  • Julie

    I can assure you the logo is everywhere. It's one of the most unifying aspects of the Olympics. Most people hate it. 

  • Rob

    1) the logo is everywhere at events

    2) the 2008 Olympics were in Beijing
    3) Get your facts right before publishing drivel

    For the record, I very much like the logo and associated typeface

  • Laura_56

    iSnack2.0 never replaced Vegemite's brand, it was the name of a diffusion product that combined butter/vegemite. Kraft had been running competition since the products inception, whereby the new product was simply labelled 'name this' and consumers were encouraged to submit entries.

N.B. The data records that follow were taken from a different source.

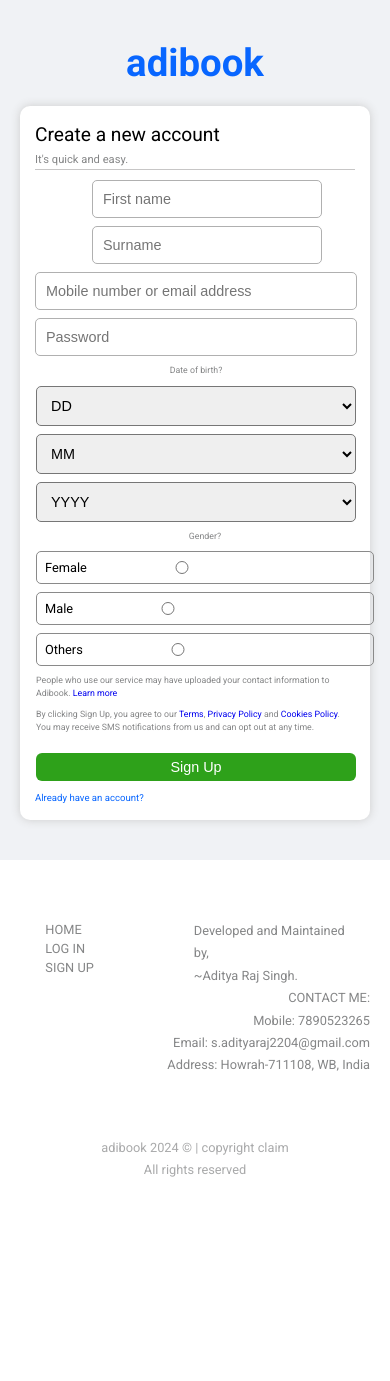
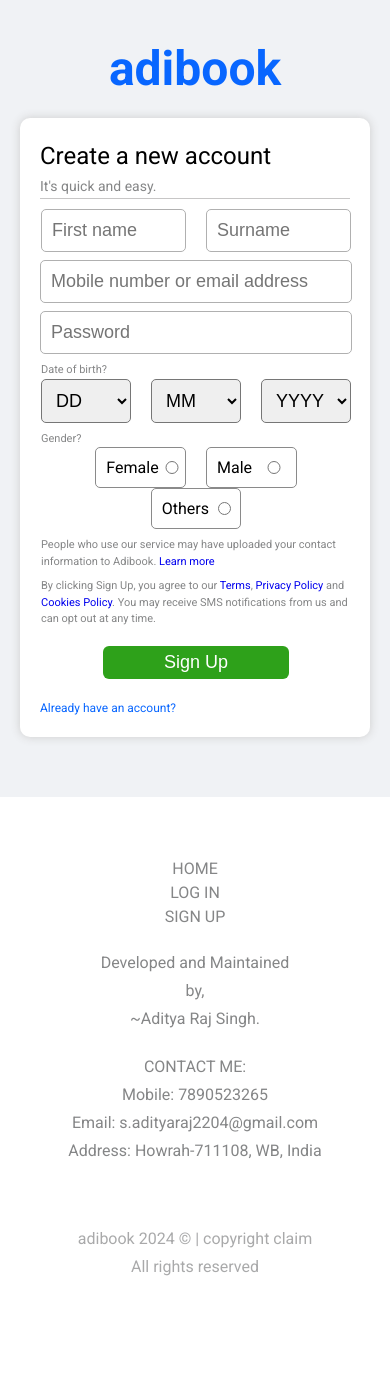
Before and after one commit to aditya024RS/Users_Login_System_PHP, a PHP site: page /sign_up.php in a window 390 px wide. Before the commit the page ends 1177 px from the top, so only its background shows below. Run offline with PHP 8.4, Linux system fonts and the light colour scheme.

Commit message:
Make the signup page mobile responsive

```diff
--- a/CSS/main.css
+++ b/CSS/main.css
@@ -50,3 +50,32 @@ footer {
     text-align: center;
     opacity: 0.7;
 }
+
+/* Mobile Responsive Styles */
+@media only screen and (max-width: 768px) {
+
+    .index-footer-sitemap {
+        flex-direction: column;
+        row-gap: 20px;
+        text-align: center;
+    }
+
+    .index-footer-sitemap ul:nth-child(2) {
+        max-width: none;
+        padding-left: 0;
+    }
+
+    .index-footer-sitemap ul:nth-child(3) {
+        text-align: center;
+    }
+
+    .index-footer-sitemap ul:nth-child(1) a {
+        font-size: 1.6rem;
+    }
+
+    .index-footer-sitemap ul:nth-child(1) a:hover {
+        border-bottom: 1px solid var(--footer-color);
+        transition: all 100ms ease-in-out;
+    }
+
+}
--- a/CSS/signup.css
+++ b/CSS/signup.css
@@ -241,90 +241,75 @@ form button:focus {
 
 /* Mobile Responsive Styles */
 @media only screen and (max-width: 768px) {
-    :root {
-        font-size: 50%; /* Reduce base font size for smaller screens */
-    }
 
     .wrapper-main {
-        width: 100%; /* Full width for mobile */
-        padding: 0 20px; /* Add padding to avoid content touching edges */
+        width: 100%;
+        padding: 0 20px;
     }
 
     .signup-section-main {
-        height: auto; /* Allow content to determine height */
-        padding: 20px 0; /* Add padding for better spacing */
+        height: auto;
+        padding: 20px 0;
     }
 
     .signup-container {
-        margin-top: 20px; /* Reduce top margin */
-        padding-bottom: 20px; /* Reduce bottom padding */
+        margin-top: 20px;
+        padding-bottom: 40px;
     }
 
     .signup-container h1 {
-        font-size: 4.8rem; /* Reduce heading size for mobile */
-        margin-bottom: 20px; /* Add spacing below the heading */
+        font-size: 4.8rem;
+        margin-bottom: 20px;
     }
 
     .signup-form {
-        width: 100%; /* Full width for mobile */
-        padding: 15px; /* Reduce padding for smaller screens */
+        width: 100%;
+        padding: 20px;
     }
 
     .signup-form h2 {
-        font-size: 2.4rem; /* Reduce heading size */
+        font-size: 2.4rem;
     }
 
     .signup-form p {
-        font-size: 1.4rem; /* Slightly reduce paragraph font size */
+        font-size: 1.4rem;
     }
 
     .signup-form form {
-        row-gap: 8px; /* Reduce gap between form elements */
-    }
-
-    .signup-form-div1 {
-        flex-direction: column; /* Stack first name and surname inputs vertically */
-        row-gap: 8px; /* Add gap between stacked inputs */
+        row-gap: 8px;
     }
 
     .signup-form-div1 input {
-        width: 100%; /* Full width for stacked inputs */
+        width: 100%;
     }
 
     .its-input {
-        width: 100%; /* Full width for single-line inputs */
-    }
-
-    .signup-form-div2, .signup-form-div3 {
-        flex-direction: column; /* Stack date of birth and gender options vertically */
-        row-gap: 8px; /* Add gap between stacked elements */
+        width: 100%;
     }
 
     .signup-form-div2 select {
-        width: 100%; /* Full width for dropdowns */
+        width: calc((100% - 40px) / 3);
     }
 
     .signup-form-div3 .div3-div {
-        width: 100%; /* Full width for gender options */
-        justify-content: flex-start; /* Align radio buttons to the left */
-        padding: 8px; /* Adjust padding for better spacing */
+        width: calc((100% - 74px) / 3);
     }
 
     form button {
-        width: 100%; /* Full width for the sign-up button */
-        font-size: 1.8rem; /* Slightly reduce button font size */
-        margin: 10px 0; /* Adjust margin for better spacing */
+        width: 60%;
+        font-size: 1.8rem;
+        margin: 10px 0 20px;
     }
 
     .signup-form .log-in {
-        font-size: 1.2rem; /* Slightly reduce font size for the login link */
+        font-size: 1.2rem;
     }
 
-    .errors-container {
-        padding: 0 10px; /* Add padding for error messages */
+    .errors {
+        padding: 0 10px;
     }
 
     .signup-form p .form-errors, .signup-form p .form-success {
-        font-size: 1.4rem; /* Reduce font size for error/success messages */
+        font-size: 1.4rem;
     }
 }
```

    Where they fell over was by not involving consumers in the decision making process and when the name was announced it was deemed ridiculous by both the public/media.

  • Paddy

    I live in London and I can assure you it's pretty much everywhere here - it's been difficult to avoid for the last few weeks. Which, you know, kinda ruins the whole premise of your article...

  • tallg

    Are you watching the same Olympics as me?

    Off the top of my head, I've seen the logo;

    on the floor in the middle of the basket ball court
    on the banners hanging down in the excel arena
    on the floor of the boxing ring
    on the screens at wimbledon
    on screens behind people at press conferences
    on the plane that delivered the torch from greece
    on the floor in the middle of the handball court
    on the street/direction signs in the olympic park 
    on a massive spread behind the archery targets
    on many items of clothing worn by spectators

  • Emily Brackett

    Last night I watched the Men's Volleyball and it did not appear to be anywhere in that stadium. They had the Olympic rings on the court and the typeset London 2012 on the walls around the court, but the actual 2012 logo shown above was absent.